The facts that I have in mind are ones that Scott Kemp completely fails to mention. They include the revival of Afghanistan’s opium trade and its implications for the distributions of wealth and power; the tribal realities, prominence of warlords, and widespread illiteracy of the country (facts incompatible with “modernization”); a President – Lieutenant Kemp conveniently ignores the presence of Hamid Karzai – who holds his position partly as a result of rigged elections and rules (almost everyone agrees on this) via networks of corruption that encompass tens of thousands of Afghans; a Taliban enemy that enjoys the advantages of fighting on home ground and having nowhere else to go (aside from across the border with Pakistan); and public support for the war from democratic electorates that continues to erode (nine years of failure have dampened their optimism).

Completely to ignore all these matters is to stack the deck intellectually. And this strategy of distortion is linked to what Lieutenant Kemp does highlight: that is, our presumed moral superiority and the “evil” of the other side. (The Soviets also justified their involvement in Afghanistan by appealing to Enlightenment values, albeit Marxist ones.) Large chunks of his essay are moralistic, highlighting our virtues and the “cowardice” and “ignorance” of the enemy. This sort of self-righteousness is almost always detrimental to clear and realistic thinking about international politics. It pushes inconvenient facts aside; it rejects nuance and complexity in favour of simplistic categories of explanation. It fosters just the sort of unsubtle, constricted thinking that Lieutenant Kemp says he learned to be skeptical of thanks to his liberal education.

My own view is that we are likely to have to move towards some version of containment. Hostile forces can be and have been kept at arm’s length.

To illustrate, Lieutenant Kemp claims that “Individuals and countries have two choices when attacked: fight back or submit”. But this is clearly not the choice in the real world of politics at all. The real choice is how to fight back, how to resist, how to defend against a threat. And here there are always options. Submission is rarely one of them. Military spokesmen usually want us to think that their proposed way of resisting is the only viable option. In Afghanistan the preferred policy keeps changing. Most recently – and it is a sad fact that more than 150 Canadians may have died to little purpose – the military’s optimism has focused on the training by NATO of the Afghan so-called security forces (which few rate highly), and at least fewer Canadians would die this way.

Sometimes in our messy world whatever choices are made will probably have some regrettable consequences. Lieutenant Kemp is essentially arguing for more of what has already been done, and unfortunately most of what has been done since 2001 has been unsuccessful. But openly to admit to these failures would involve for NATO a loss of face and, possibly, electoral pressure at home to withdraw altogether. This is a terrible dilemma. My own view is that we are likely to have to move towards some version of containment. Hostile forces can be and have been kept at arm’s length. They can be hemmed in. They can continue to exist but with diminished potential to cause damage.
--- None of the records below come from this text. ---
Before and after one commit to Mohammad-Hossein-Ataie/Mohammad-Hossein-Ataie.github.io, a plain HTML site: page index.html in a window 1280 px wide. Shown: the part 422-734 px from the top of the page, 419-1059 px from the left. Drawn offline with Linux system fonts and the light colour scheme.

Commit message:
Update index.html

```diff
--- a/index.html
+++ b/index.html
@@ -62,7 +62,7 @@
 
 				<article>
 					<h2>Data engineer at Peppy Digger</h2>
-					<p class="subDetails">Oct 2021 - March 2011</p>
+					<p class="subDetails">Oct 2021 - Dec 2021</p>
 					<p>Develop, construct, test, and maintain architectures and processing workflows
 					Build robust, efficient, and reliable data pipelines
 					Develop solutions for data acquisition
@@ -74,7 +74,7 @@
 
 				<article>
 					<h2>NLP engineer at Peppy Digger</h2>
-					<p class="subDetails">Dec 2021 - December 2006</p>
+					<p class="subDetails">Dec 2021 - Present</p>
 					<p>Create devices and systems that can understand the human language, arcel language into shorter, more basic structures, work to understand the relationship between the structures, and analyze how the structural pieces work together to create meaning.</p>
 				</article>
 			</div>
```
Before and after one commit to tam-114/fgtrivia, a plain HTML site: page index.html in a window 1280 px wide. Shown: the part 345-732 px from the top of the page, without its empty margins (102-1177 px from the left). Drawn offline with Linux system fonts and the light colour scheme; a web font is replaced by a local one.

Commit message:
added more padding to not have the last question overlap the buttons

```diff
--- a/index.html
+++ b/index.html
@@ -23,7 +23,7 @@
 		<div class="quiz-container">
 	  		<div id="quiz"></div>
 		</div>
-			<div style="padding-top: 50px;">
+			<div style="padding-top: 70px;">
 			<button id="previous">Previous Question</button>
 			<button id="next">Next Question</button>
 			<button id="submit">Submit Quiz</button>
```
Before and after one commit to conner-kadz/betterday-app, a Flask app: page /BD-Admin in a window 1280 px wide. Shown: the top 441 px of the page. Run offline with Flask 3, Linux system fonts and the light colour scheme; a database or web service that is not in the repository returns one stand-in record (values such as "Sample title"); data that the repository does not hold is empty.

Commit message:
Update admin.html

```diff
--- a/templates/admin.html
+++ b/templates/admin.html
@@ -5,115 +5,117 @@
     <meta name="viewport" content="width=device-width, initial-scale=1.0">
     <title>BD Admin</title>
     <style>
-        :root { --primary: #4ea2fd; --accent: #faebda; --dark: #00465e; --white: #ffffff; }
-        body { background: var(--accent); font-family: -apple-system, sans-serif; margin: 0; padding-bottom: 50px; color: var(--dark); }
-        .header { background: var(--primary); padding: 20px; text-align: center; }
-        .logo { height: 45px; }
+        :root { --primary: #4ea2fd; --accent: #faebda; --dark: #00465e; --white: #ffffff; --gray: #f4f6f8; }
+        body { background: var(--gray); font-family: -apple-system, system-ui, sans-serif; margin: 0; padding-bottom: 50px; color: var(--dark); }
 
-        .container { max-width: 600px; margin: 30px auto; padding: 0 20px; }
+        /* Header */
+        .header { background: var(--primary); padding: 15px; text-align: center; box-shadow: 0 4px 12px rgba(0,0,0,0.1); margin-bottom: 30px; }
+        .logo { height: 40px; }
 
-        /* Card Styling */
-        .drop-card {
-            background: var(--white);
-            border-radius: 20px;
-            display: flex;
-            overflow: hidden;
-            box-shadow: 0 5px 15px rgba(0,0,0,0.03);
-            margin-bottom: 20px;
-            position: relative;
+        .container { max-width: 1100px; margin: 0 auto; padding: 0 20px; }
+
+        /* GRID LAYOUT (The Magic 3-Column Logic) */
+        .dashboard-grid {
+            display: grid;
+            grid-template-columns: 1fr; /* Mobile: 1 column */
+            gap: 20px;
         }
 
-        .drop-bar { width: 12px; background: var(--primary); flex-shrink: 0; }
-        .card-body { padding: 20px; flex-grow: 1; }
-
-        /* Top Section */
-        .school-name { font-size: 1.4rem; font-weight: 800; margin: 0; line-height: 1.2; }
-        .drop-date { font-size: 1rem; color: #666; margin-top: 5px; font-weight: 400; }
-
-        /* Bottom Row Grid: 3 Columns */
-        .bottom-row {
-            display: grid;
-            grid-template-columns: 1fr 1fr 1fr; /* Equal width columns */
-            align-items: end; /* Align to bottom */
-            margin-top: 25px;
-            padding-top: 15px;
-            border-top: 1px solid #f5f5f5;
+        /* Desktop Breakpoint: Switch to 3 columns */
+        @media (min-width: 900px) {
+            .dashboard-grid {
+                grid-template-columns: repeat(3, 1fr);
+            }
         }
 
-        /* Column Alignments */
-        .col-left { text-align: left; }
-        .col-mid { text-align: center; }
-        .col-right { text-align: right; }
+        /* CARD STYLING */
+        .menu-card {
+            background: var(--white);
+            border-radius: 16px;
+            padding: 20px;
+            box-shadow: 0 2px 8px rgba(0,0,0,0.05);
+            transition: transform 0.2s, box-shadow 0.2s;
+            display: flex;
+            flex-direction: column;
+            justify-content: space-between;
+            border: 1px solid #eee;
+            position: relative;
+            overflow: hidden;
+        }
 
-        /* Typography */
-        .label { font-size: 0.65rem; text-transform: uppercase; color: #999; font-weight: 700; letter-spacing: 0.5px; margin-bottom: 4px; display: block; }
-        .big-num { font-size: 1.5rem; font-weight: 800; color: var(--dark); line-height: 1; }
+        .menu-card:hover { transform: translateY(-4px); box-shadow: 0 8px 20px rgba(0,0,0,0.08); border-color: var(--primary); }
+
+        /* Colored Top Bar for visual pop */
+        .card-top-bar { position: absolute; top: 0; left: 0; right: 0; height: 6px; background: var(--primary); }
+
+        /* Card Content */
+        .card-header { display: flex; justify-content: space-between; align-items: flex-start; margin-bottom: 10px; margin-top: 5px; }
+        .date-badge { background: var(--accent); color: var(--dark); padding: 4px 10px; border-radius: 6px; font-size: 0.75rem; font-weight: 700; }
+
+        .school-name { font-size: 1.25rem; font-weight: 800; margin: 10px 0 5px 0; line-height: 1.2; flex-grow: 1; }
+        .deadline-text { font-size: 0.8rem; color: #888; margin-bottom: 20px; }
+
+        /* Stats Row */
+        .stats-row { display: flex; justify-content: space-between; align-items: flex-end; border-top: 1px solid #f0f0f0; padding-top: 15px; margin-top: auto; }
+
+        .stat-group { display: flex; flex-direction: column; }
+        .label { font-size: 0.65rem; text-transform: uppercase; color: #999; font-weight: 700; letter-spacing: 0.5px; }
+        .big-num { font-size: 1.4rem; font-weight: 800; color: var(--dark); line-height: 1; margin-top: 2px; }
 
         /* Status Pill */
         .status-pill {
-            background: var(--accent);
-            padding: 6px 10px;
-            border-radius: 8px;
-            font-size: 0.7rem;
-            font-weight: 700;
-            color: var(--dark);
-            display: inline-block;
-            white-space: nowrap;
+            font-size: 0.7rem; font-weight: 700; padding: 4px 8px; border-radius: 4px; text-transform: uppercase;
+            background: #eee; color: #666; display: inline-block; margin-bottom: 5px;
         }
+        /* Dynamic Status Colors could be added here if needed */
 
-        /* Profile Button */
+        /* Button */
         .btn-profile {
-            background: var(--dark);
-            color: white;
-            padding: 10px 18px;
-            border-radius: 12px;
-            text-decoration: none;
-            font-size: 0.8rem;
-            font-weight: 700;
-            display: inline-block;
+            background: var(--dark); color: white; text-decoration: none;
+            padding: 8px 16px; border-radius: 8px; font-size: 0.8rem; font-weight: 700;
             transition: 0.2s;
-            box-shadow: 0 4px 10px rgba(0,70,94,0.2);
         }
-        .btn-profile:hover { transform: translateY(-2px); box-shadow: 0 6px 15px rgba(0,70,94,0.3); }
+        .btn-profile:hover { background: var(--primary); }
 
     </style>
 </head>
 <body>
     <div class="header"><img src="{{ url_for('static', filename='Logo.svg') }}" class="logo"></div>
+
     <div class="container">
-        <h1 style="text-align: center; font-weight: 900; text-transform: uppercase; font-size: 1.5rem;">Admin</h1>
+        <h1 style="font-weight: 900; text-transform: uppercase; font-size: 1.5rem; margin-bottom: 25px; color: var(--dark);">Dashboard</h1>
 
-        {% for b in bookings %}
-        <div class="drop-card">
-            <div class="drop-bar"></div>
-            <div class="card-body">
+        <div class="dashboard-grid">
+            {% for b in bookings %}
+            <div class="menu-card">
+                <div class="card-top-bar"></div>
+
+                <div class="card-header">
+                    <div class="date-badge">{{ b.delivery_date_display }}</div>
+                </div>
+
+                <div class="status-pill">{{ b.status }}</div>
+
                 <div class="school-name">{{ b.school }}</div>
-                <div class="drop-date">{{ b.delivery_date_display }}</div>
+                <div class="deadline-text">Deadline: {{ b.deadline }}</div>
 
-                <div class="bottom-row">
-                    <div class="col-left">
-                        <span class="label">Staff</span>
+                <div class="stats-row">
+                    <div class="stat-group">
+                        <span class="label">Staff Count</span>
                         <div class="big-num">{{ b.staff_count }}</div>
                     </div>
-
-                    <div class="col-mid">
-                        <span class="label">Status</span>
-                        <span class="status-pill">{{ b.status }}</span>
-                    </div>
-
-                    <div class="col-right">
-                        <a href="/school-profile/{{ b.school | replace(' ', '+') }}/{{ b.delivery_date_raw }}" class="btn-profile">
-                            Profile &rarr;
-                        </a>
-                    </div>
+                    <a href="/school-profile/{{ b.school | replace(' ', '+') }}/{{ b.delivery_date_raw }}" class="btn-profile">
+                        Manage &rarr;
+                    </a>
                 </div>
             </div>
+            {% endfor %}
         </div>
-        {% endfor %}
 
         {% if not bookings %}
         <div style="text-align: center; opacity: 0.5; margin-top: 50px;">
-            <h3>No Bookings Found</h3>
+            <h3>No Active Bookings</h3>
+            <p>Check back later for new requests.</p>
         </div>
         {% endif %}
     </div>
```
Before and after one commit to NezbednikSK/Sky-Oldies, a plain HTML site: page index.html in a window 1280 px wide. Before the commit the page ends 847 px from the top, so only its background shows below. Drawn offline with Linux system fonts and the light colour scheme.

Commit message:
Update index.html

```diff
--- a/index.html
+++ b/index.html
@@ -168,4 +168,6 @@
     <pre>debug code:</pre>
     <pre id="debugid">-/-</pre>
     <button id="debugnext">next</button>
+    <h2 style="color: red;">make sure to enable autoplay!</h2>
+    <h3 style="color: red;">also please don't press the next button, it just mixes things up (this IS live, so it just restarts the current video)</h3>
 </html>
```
And over time they may change. Indeed, they almost certainly will change. This, after all, is what did happen in the Soviet Union.

Of course, containment is not ideal. It is likely to leave in place facts that we don’t like, such as a Taliban presence of some sort in Afghanistan. But it might be the least of the evils, if other outcomes are improbable. Outsiders have often tried to engineer a remaking of other societies in modern history, and have usually failed (Germany and Japan in 1945, after being defeated in total wars, are the main exceptions). These (sometimes well-intended) attempts at political engineering have been one theme in the tragic side of human experience. The force of tragedy, often rooted in hubris, is a recurrent theme in a liberal arts education. It does not, though, seem to have left much of an impression on Lieutenant Kemp.

Professor Emeritus Robert Malcolmson taught in the History Department from 1969 to 2004. He now lives in Nelson, British Columbia.